But when she found out her Dad had MND, she realised that she had no idea what it meant. Even though she had participated in the ice bucket challenge years earlier, she realised she didn’t know anything about the disease or what impact it would have on her family.
“I think that when Dad could see that his speech was going funny, and he couldn't fix it, he kind of thought, ‘Well, maybe this is something serious.’"
Lily had no idea what it would mean for her Dad or what the future would hold. The only thing she could think to do initially was raise awareness with everyone around her.
“We've been telling all of our different connections, our friends, our family members and a lot of them are sort of learning what this disease is, for the first time.”
After an MND diagnosis, it’s common for people and their families to feel out of control. MND affects everyone differently so the uncertainty can be difficult to manage.
For Lily, she channelled this uncertainty into writing and performing a comedy show to raise much needed funds for MND.
“The thing that's provided my siblings and I with some control, is putting on this fundraiser and spreading awareness. We're just trying to educate as many people as we can because that's really all we can do.”
Since his diagnosis last year, Lily’s Dad has been doing well.
“He's got a good positive attitude, and he's very much in a, ‘Well, we've just got to live, and do as much as we can, while we can’ state of mind.”
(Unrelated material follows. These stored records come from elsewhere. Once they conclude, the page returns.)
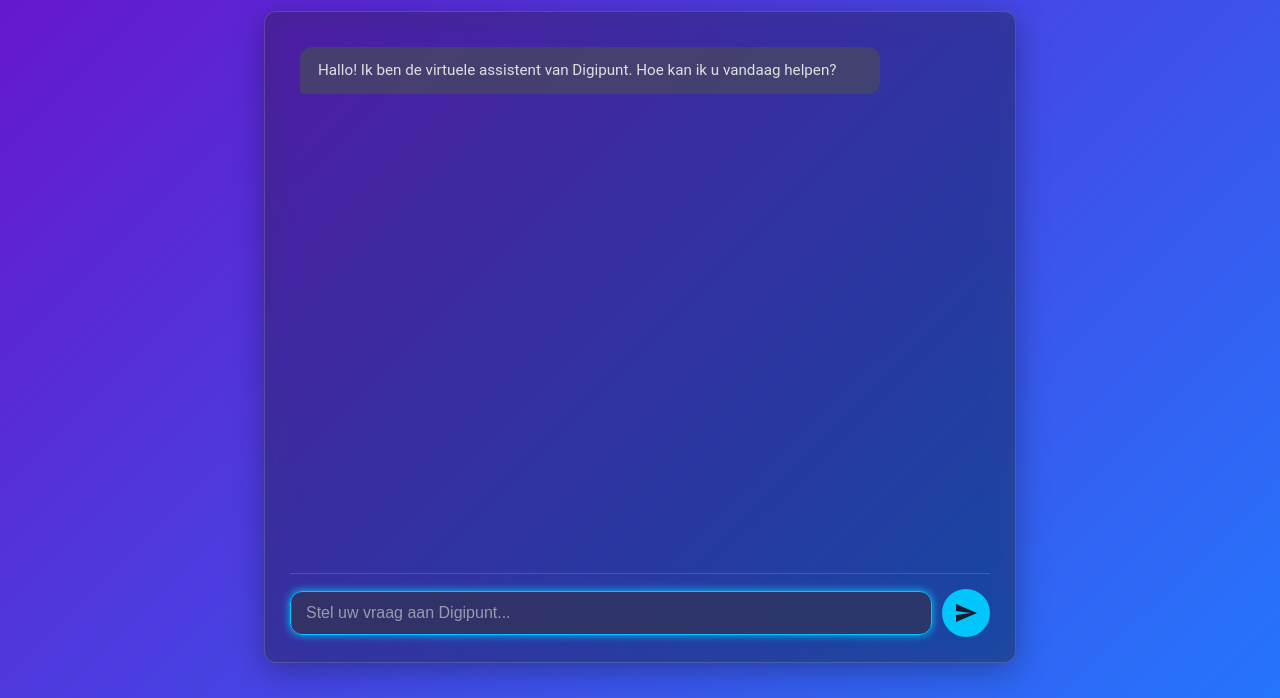
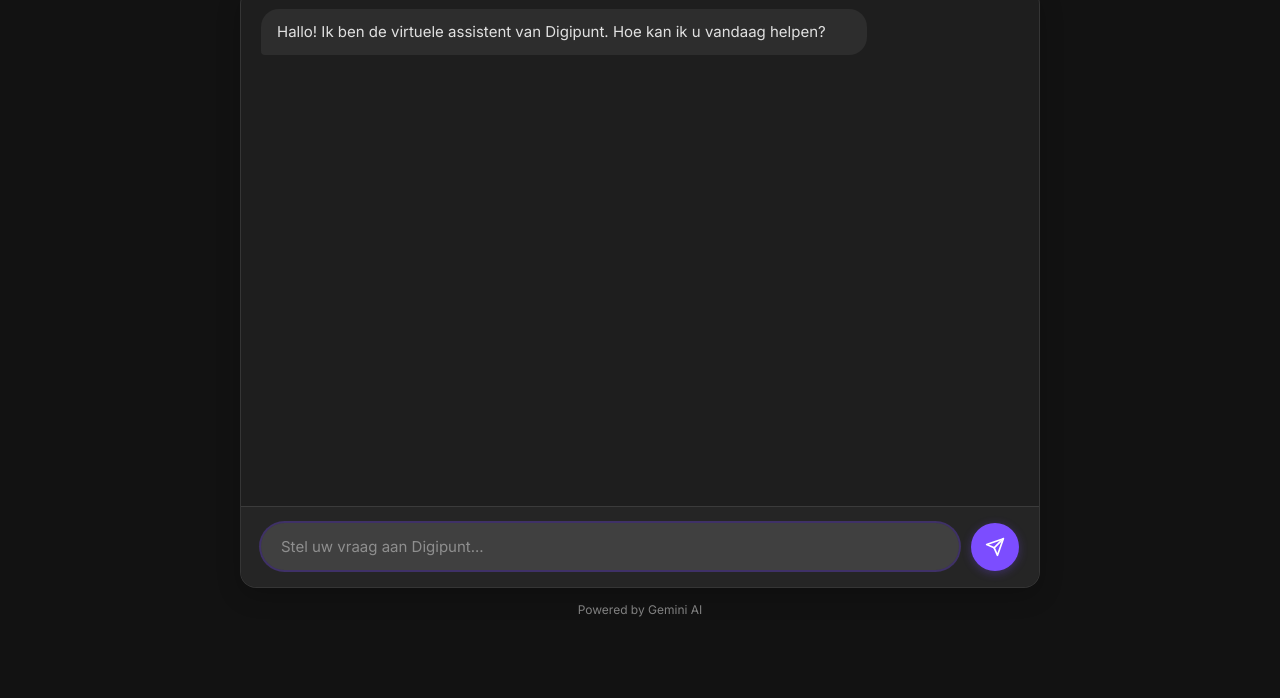
Before and after one commit to FNXBoedie/digibase, a plain HTML site: page index.html in a window 1280 px wide. Shown: the part 142-840 px from the top of the page. After the commit the page ends 800 px from the top, so only its background shows below. Drawn offline with Linux system fonts and the light colour scheme; a web font is replaced by a local one.

Commit message:
Update index.html

```diff
--- a/index.html
+++ b/index.html
@@ -4,115 +4,110 @@
     <meta charset="UTF-8">
     <meta name="viewport" content="width=device-width, initial-scale=1.0">
     <title>DigiBase - Digipunt Assistent</title>
+    <link rel="preconnect" href="https://fonts.googleapis.com">
+    <link rel="preconnect" href="https://fonts.gstatic.com" crossorigin>
+    <link href="https://fonts.googleapis.com/css2?family=Inter:wght@400;500;600;700&display=swap" rel="stylesheet">
     <style>
         :root {
-            --primary-color: #6a11cb; /* Paars */
-            --secondary-color: #2575fc; /* Blauw */
-            --accent-color: #00c6fb; /* Lichtblauw/Cyaan */
-            --background-color: #1a1a2e; /* Donkerblauw/Paars */
-            --glass-bg-color: rgba(40, 40, 70, 0.5); /* Donker, semi-transparant */
-            --text-color: #e0e0e0;
-            --input-text-color: #ffffff;
-            --input-bg-color: rgba(50, 50, 80, 0.7);
-            --border-color: rgba(255, 255, 255, 0.15);
-            --shadow-color: rgba(0, 0, 0, 0.3);
-            --user-message-bg: #2575fc;
-            --bot-message-bg: rgba(70, 70, 100, 0.8);
-            --font-family: 'Roboto', 'Segoe UI', Arial, sans-serif;
-            --border-radius: 12px;
-            --container-max-width: 700px;
+            --background: #121212;
+            --surface: #1e1e1e;
+            --surface-variant: #252525;
+            --primary: #7c4dff;
+            --primary-variant: #6736f0;
+            --secondary: #03dac6;
+            --text-primary: #e1e1e1;
+            --text-secondary: #b0b0b0;
+            --border: rgba(255, 255, 255, 0.1);
+            --shadow: 0 8px 24px rgba(0, 0, 0, 0.2);
+            --user-message: #7c4dff;
+            --bot-message: #2d2d2d;
+            --container-width: 800px;
+            --border-radius: 16px;
+            --input-radius: 24px;
         }
 
-        @font-face {
-            font-family: 'Roboto';
-            src: url('https://fonts.gstatic.com/s/roboto/v27/KFOmCnqEu92Fr1Mu4mxK.woff2') format('woff2');
-            font-weight: 400;
-            font-style: normal;
-        }
-        @font-face {
-            font-family: 'Roboto';
-            src: url('https://fonts.gstatic.com/s/roboto/v27/KFOlCnqEu92Fr1MmWUlvAx0.woff2') format('woff2');
-            font-weight: 700;
-            font-style: normal;
+        * {
+            margin: 0;
+            padding: 0;
+            box-sizing: border-box;
+            font-family: 'Inter', -apple-system, BlinkMacSystemFont, sans-serif;
         }
 
-
         body {
-            font-family: var(--font-family);
-            margin: 0;
-            padding: 20px;
-            background: linear-gradient(135deg, var(--primary-color) 0%, var(--secondary-color) 100%);
-            color: var(--text-color);
+            background-color: var(--background);
+            color: var(--text-primary);
+            min-height: 100vh;
             display: flex;
             flex-direction: column;
             align-items: center;
             justify-content: center;
-            min-height: 100vh;
-            overflow-x: hidden;
+            padding: 20px;
         }
 
         #appHeader {
             text-align: center;
-            margin-bottom: 20px;
+            margin-bottom: 24px;
         }
 
         #appHeader h1 {
-            font-size: 2.8em;
+            font-size: 32px;
             font-weight: 700;
-            color: #fff;
-            text-shadow: 0 0 10px rgba(255,255,255,0.3), 0 0 20px var(--accent-color);
-            margin: 0;
+            background: linear-gradient(135deg, var(--primary) 0%, var(--secondary) 100%);
+            -webkit-background-clip: text;
+            background-clip: text;
+            -webkit-text-fill-color: transparent;
+            margin-bottom: 8px;
         }
+
         #appHeader p {
-            font-size: 0.9em;
-            color: var(--text-color);
-            opacity: 0.8;
+            font-size: 14px;
+            color: var(--text-secondary);
+            font-weight: 500;
         }
 
         #chatContainer {
             width: 100%;
-            max-width: var(--container-max-width);
-            background: var(--glass-bg-color);
-            backdrop-filter: blur(15px) saturate(180%);
-            -webkit-backdrop-filter: blur(15px) saturate(180%); /* Voor Safari */
+            max-width: var(--container-width);
+            height: 75vh;
+            max-height: 700px;
+            background-color: var(--surface);
             border-radius: var(--border-radius);
-            border: 1px solid var(--border-color);
-            box-shadow: 0 8px 32px 0 var(--shadow-color);
-            padding: 25px;
+            box-shadow: var(--shadow);
             display: flex;
             flex-direction: column;
-            height: 75vh; /* Responsive height */
-            max-height: 700px; /* Max height */
+            overflow: hidden;
+            position: relative;
+            backdrop-filter: blur(10px);
+            border: 1px solid var(--border);
         }
 
         #fileLoadSection {
-            padding: 15px;
-            margin-bottom: 15px;
-            border-bottom: 1px solid var(--border-color);
+            padding: 16px;
+            background-color: rgba(124, 77, 255, 0.08);
             text-align: center;
+            border-bottom: 1px solid var(--border);
         }
 
         .status {
-            color: var(--accent-color);
-            font-style: italic;
-            font-size: 0.9em;
+            color: var(--secondary);
+            font-size: 14px;
+            font-weight: 500;
         }
+
         .warning {
-            color: #ff4d4d;
-            font-weight: bold;
+            color: #FF453A;
+            font-weight: 600;
         }
 
         #chatbox {
-            flex-grow: 1;
+            flex: 1;
             overflow-y: auto;
-            padding: 10px;
-            margin-bottom: 15px;
-            scrollbar-width: thin;
-            scrollbar-color: var(--accent-color) transparent;
+            padding: 20px;
+            scroll-behavior: smooth;
         }
 
         #chatbox::-webkit-scrollbar {
-            width: 8px;
+            width: 6px;
         }
 
         #chatbox::-webkit-scrollbar-track {
@@ -120,99 +115,167 @@
         }
 
         #chatbox::-webkit-scrollbar-thumb {
-            background-color: var(--accent-color);
-            border-radius: 10px;
-            border: 2px solid transparent;
+            background-color: rgba(255, 255, 255, 0.1);
+            border-radius: 6px;
+        }
+
+        #chatbox::-webkit-scrollbar-thumb:hover {
+            background-color: rgba(255, 255, 255, 0.2);
         }
 
         .message {
+            max-width: 80%;
+            padding: 12px 16px;
+            border-radius: 18px;
             margin-bottom: 12px;
-            padding: 12px 18px;
-            border-radius: var(--border-radius);
             line-height: 1.5;
-            max-width: 80%;
             word-wrap: break-word;
-            font-size: 0.95em;
+            font-size: 15px;
+            position: relative;
+            animation: fadeIn 0.3s ease-out;
+        }
+
+        @keyframes fadeIn {
+            from { opacity: 0; transform: translateY(10px); }
+            to { opacity: 1; transform: translateY(0); }
         }
 
         .user {
-            background-color: var(--user-message-bg);
-            color: #fff;
+            background-color: var(--user-message);
+            color: white;
             margin-left: auto;
             border-bottom-right-radius: 4px;
-            text-align: right;
         }
 
         .bot {
-            background-color: var(--bot-message-bg);
-            color: var(--text-color);
+            background-color: var(--bot-message);
+            color: var(--text-primary);
             margin-right: auto;
             border-bottom-left-radius: 4px;
         }
+
         .bot.thinking {
-            font-style: italic;
+            background-color: rgba(45, 45, 45, 0.7);
+            position: relative;
+            overflow: hidden;
+        }
+
+        .bot.thinking::after {
+            content: "";
+            position: absolute;
+            bottom: 0;
+            left: 0;
+            height: 2px;
+            width: 50%;
+            background: linear-gradient(90deg, transparent, var(--secondary), transparent);
+            animation: loadingBar 1.5s infinite;
+        }
+
+        @keyframes loadingBar {
+            0% { left: -50%; }
+            100% { left: 100%; }
+        }
+
+        #chatInputSection {
+            padding: 16px 20px;
+            background-color: var(--surface-variant);
+            display: flex;
+            align-items: center;
+            border-top: 1px solid var(--border);
+        }
+
+        #userInput {
+            flex: 1;
+            background-color: rgba(255, 255, 255, 0.08);
+            border: none;
+            color: var(--text-primary);
+            padding: 14px 20px;
+            border-radius: var(--input-radius);
+            font-size: 15px;
+            outline: none;
+            transition: background-color 0.2s ease;
+        }
+
+        #userInput::placeholder {
+            color: var(--text-secondary);
             opacity: 0.7;
         }
 
-        #chatInputSection {
-            display: flex;
-            align-items: center;
-            padding-top: 15px;
-            border-top: 1px solid var(--border-color);
-        }
-
-        #userInput {
-            flex-grow: 1;
-            padding: 12px 15px;
-            border: 1px solid var(--border-color);
-            border-radius: var(--border-radius);
-            background-color: var(--input-bg-color);
-            color: var(--input-text-color);
-            font-size: 1em;
-            margin-right: 10px;
-            outline: none;
-        }
-        #userInput::placeholder {
-            color: rgba(224, 224, 224, 0.6);
-        }
         #userInput:focus {
-            border-color: var(--accent-color);
-            box-shadow: 0 0 8px var(--accent-color);
+            background-color: rgba(255, 255, 255, 0.12);
+            box-shadow: 0 0 0 2px rgba(124, 77, 255, 0.3);
         }
 
         #sendButton {
-            padding: 10px;
-            background-color: var(--accent-color);
-            color: var(--background-color);
+            background-color: var(--primary);
+            color: white;
             border: none;
-            border-radius: 50%; /* Rond */
-            cursor: pointer;
             width: 48px;
             height: 48px;
+            border-radius: 50%;
+            margin-left: 12px;
+            cursor: pointer;
             display: flex;
             align-items: center;
             justify-content: center;
-            transition: background-color 0.3s ease, transform 0.2s ease;
-        }
-
-        #sendButton svg {
-            width: 24px;
-            height: 24px;
-            fill: currentColor;
+            transition: all 0.2s ease;
+            box-shadow: 0 2px 10px rgba(124, 77, 255, 0.3);
         }
 
         #sendButton:hover {
-            background-color: var(--secondary-color);
-            color: #fff;
-            transform: scale(1.1);
+            background-color: var(--primary-variant);
+            transform: scale(1.05);
         }
+
         #sendButton:active {
             transform: scale(0.95);
+        }
+
+        .powered-by {
+            margin-top: 14px;
+            font-size: 12px;
+            color: var(--text-secondary);
+            text-align: center;
+            opacity: 0.7;
         }
 
         /* Initial hide for chat input */
         #chatInputSection {
             display: none;
+        }
+
+        /* Responsive adjustments */
+        @media (max-width: 768px) {
+            #chatContainer {
+                height: 80vh;
+            }
+
+            .message {
+                max-width: 90%;
+            }
+        }
+
+        @media (max-width: 480px) {
+            #appHeader h1 {
+                font-size: 28px;
+            }
+
+            #chatContainer {
+                height: 85vh;
+            }
+
+            #chatInputSection {
+                padding: 12px;
+            }
+
+            #userInput {
+                padding: 12px 16px;
+            }
+
+            #sendButton {
+                width: 44px;
+                height: 44px;
+            }
         }
     </style>
 </head>
@@ -226,7 +289,6 @@
 <div id="chatContainer">
     <div id="fileLoadSection">
         <p class="status" id="loadStatus">Bezig met laden van bedrijfsgegevens...</p>
-        <!-- De eigenlijke file input is verborgen, data laadt van URL -->
     </div>
 
     <div id="chatbox"></div>
@@ -234,12 +296,15 @@
     <div id="chatInputSection">
         <input type="text" id="userInput" placeholder="Stel uw vraag aan Digipunt...">
         <button id="sendButton" onclick="sendMessage()" aria-label="Verstuur bericht">
-            <svg viewBox="0 0 24 24">
-                <path d="M2.01 21L23 12 2.01 3 2 10l15 2-15 2z"/>
+            <svg width="20" height="20" viewBox="0 0 24 24" fill="none" xmlns="http://www.w3.org/2000/svg">
+                <path d="M22 2L11 13" stroke="currentColor" stroke-width="2" stroke-linecap="round" stroke-linejoin="round"/>
+                <path d="M22 2L15 22L11 13L2 9L22 2Z" stroke="currentColor" stroke-width="2" stroke-linecap="round" stroke-linejoin="round"/>
             </svg>
         </button>
     </div>
 </div>
+
+<div class="powered-by">Powered by Gemini AI</div>
 
 <script>
     // --- CONFIGURATIE ---
@@ -256,7 +321,7 @@
 
     // --- DATA LAAD LOGICA (van URL) ---
     async function loadDataFromUrl() {
-        loadStatus.textContent = `Bezig met ophalen van data via ${DATA_FILE_URL}...`;
+        loadStatus.textContent = `Bezig met ophalen van data...`;
 
         try {
             const response = await fetch(DATA_FILE_URL);
@@ -270,7 +335,7 @@
             const fileContent = await response.text();
             processCompanyInfo(fileContent);
 
-            loadStatus.textContent = `Data succesvol geladen van "${DATA_FILE_URL}". De assistent is klaar!`;
+            loadStatus.textContent = `Data succesvol geladen. De assistent is klaar!`;
             // Vertraging om de status te tonen, daarna verbergen
             setTimeout(() => {
                 fileLoadSection.style.display = 'none';
@@ -278,7 +343,6 @@
                 addMessage("Hallo! Ik ben de virtuele assistent van Digipunt. Hoe kan ik u vandaag helpen?", 'bot');
                 userInput.focus();
             }, 1500);
-
 
         } catch (error) {
             loadStatus.innerHTML = `<span class="warning">Fout bij ophalen data: ${error.message}</span>`;
@@ -292,7 +356,6 @@
                      .split(/\n\s*\n/) // Split op lege regels
                      .map(chunk => chunk.trim())
                      .filter(chunk => chunk.length > 0);
-        // console.log("Verwerkte infoChunks:", JSON.stringify(infoChunks, null, 2));
     }
 
     // --- CHATBOT LOGICA ---
@@ -300,8 +363,6 @@
         if (infoChunks.length === 0) return "";
 
         const queryWords = query.toLowerCase().split(/\s+/).filter(word => word.length > 2 && !["de", "het", "een", "is", "wie", "wat", "waar", "zijn", "ik", "u", "van", "voor"].includes(word));
-        // console.log("[findRelevantChunks] Query:", query);
-        // console.log("[findRelevantChunks] Gefilterde Query woorden:", queryWords);
 
         let relevantChunksWithScores = [];
 
@@ -320,7 +381,6 @@
 
         relevantChunksWithScores.sort((a, b) => b.score - a.score);
         const topChunks = relevantChunksWithScores.slice(0, 4).map(item => item.chunk); // Iets meer context
-        // console.log("[findRelevantChunks] Top Chunks geselecteerd voor context:", JSON.stringify(topChunks, null, 2));
         return topChunks.join("\n\n---\n\n");
     }
 
@@ -337,14 +397,13 @@
         const thinkingMsgId = 'thinking-message-' + Date.now();
         addMessage("Even aan het nadenken...", 'bot', thinkingMsgId, true); // true for thinking class
 
-        if (!GEMINI_API_KEY || GEMINI_API_KEY === "AIzaSyB04OBGNKEWmZp1WSvgAjjDzYMe9SGE_fU" || GEMINI_API_KEY.startsWith("AIzaSyB04OBGNKEWmZp1WSvgAjjDzYMe9SGE_fU")) {
+        if (!GEMINI_API_KEY || GEMINI_API_KEY === "AIzaSyB04OBGNKEWmZp1WSvgAjjDzYMe9SGE_fU") {
             removeMessageById(thinkingMsgId);
             addMessage("FOUT: De Gemini API Key is niet correct geconfigureerd in het script. Vervang de placeholder key.", 'bot');
             return;
         }
 
         const context = findRelevantChunks(query);
-        // console.log("Context die naar LLM wordt gestuurd:\n" + context);
 
         const promptText = `
 Je bent een behulpzame en vriendelijke virtuele assistent voor Digipunt, een organisatie in België.
@@ -363,10 +422,9 @@ Vraag van de gebruiker: ${query}
 
 Antwoord (in het Nederlands/Vlaams):
 `;
-        // console.log("Volledige prompt die naar LLM wordt gestuurd:\n" + promptText);
 
         try {
-            const response = await fetch(`https://generativelanguage.googleapis.com/v1beta/models/gemini-1.5-flash-latest:generateContent?key=${GEMINI_API_KEY}`, { // Updated model
+            const response = await fetch(`https://generativelanguage.googleapis.com/v1beta/models/gemini-1.5-flash-latest:generateContent?key=${GEMINI_API_KEY}`, {
                 method: 'POST',
                 headers: {
                     'Content-Type': 'application/json'
@@ -376,14 +434,7 @@ Antwoord (in het Nederlands/Vlaams):
                         parts: [{
                             text: promptText
                         }]
-                    }],
-                    // Optionele veiligheidsinstellingen (pas aan indien nodig)
-                    // safetySettings: [
-                    //     { category: "HARM_CATEGORY_HARASSMENT", threshold: "BLOCK_MEDIUM_AND_ABOVE" },
-                    //     { category: "HARM_CATEGORY_HATE_SPEECH", threshold: "BLOCK_MEDIUM_AND_ABOVE" },
-                    //     { category: "HARM_CATEGORY_SEXUALLY_EXPLICIT", threshold: "BLOCK_MEDIUM_AND_ABOVE" },
-                    //     { category: "HARM_CATEGORY_DANGEROUS_CONTENT", threshold: "BLOCK_MEDIUM_AND_ABOVE" }
-                    // ]
+                    }]
                 })
             });
 
@@ -406,7 +457,6 @@ Antwoord (in het Nederlands/Vlaams):
             }
 
             const data = await response.json();
-            // console.log("API Succesreactie:", data);
 
             if (data.candidates && data.candidates.length > 0 && data.candidates[0].finishReason && data.candidates[0].finishReason !== "STOP" && data.candidates[0].finishReason !== "MAX_TOKENS") {
                 let blockMessage = `Antwoord generatie gestopt. Reden: ${data.candidates[0].finishReason}.`;
@@ -418,12 +468,11 @@ Antwoord (in het Nederlands/Vlaams):
                 return;
             }
 
-            if (data.promptFeedback && data.promptFeedback.blockReason) { // Check for prompt blocking
+            if (data.promptFeedback && data.promptFeedback.blockReason) {
                 console.warn("Prompt geblokkeerd:", data.promptFeedback);
                 addMessage(`Uw vraag kon niet worden verwerkt. Reden: ${data.promptFeedback.blockReason}. Probeer uw vraag anders te formuleren.`, 'bot');
                 return;
             }
-
 
             if (!data.candidates || !data.candidates[0].content || !data.candidates[0].content.parts || !data.candidates[0].content.parts[0].text) {
                 console.error("Onverwachte API-responsstructuur of ontbrekende inhoud:", data);
@@ -466,7 +515,7 @@ Antwoord (in het Nederlands/Vlaams):
 
     // --- EVENT LISTENERS ---
     userInput.addEventListener('keypress', function (e) {
-        if (e.key === 'Enter' && !e.shiftKey) { // Allow shift+enter for new line if needed, but here just enter
+        if (e.key === 'Enter' && !e.shiftKey) {
             e.preventDefault();
             sendMessage();
         }
@@ -476,13 +525,10 @@ Antwoord (in het Nederlands/Vlaams):
     window.onload = () => {
         if (!GEMINI_API_KEY || GEMINI_API_KEY === "YOUR_GEMINI_API_KEY_HERE" || GEMINI_API_KEY.startsWith("AIzaSyB04OBGNKEWmZp1WSvgAjjDzYMe9SGE_fU")) {
             loadStatus.innerHTML = `Welkom! <span class="warning">Configureer a.u.b. uw Gemini API Key in het script. De huidige key is een placeholder.</span>`;
-             // De loadknop is al verborgen, dus we doen hier niets extra's mee.
         } else {
             loadDataFromUrl(); // Automatisch data laden
         }
-        // chatInputSection wordt zichtbaar na het laden van data
     };
-
 </script>
 
 </body>
```
Lines whose indentation alone changed are shown as unchanged.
But Lily knows that with MND it’s unique for everyone and progresses differently.
“There's all these different onsets and every individual's journey can be completely different to somebody else's. I've heard of patients that have been diagnosed, and eight weeks later have passed away. And then, I've heard of patients that have lived with MND for 35 years.”
For now, it’s about making the most of whatever time they have, including spending quality time together as a family.
“We recently had a trip to Port Macquarie. That was really great because we used to do that all the time, when we were little. So we're having all of these good quality times together.”
Lily is also still firmly focused on raising awareness.
“The goal, for me, is to educate the people that don't know what MND is, so they can provide support for those who are experiencing it.”
Lily recognises the invaluable support she’s received from MND NSW as well.
“They've provided ongoing, hands-on support, constantly checking in with Dad, and keeping in contact. They’re so supportive.”
That’s why Lily is so passionate about raising awareness and fundraising for MND NSW. She knows there are many worthy causes out there but her message to you is:
"Please add MND NSW to your list, because there simply is just not enough education about it (motor neurone disease)."
Thanks to you, we’ve been providing support to people like Lily and their families for over 40 years. Your support means we can continue to make an incredible difference to people living with motor neurone disease for many years to come.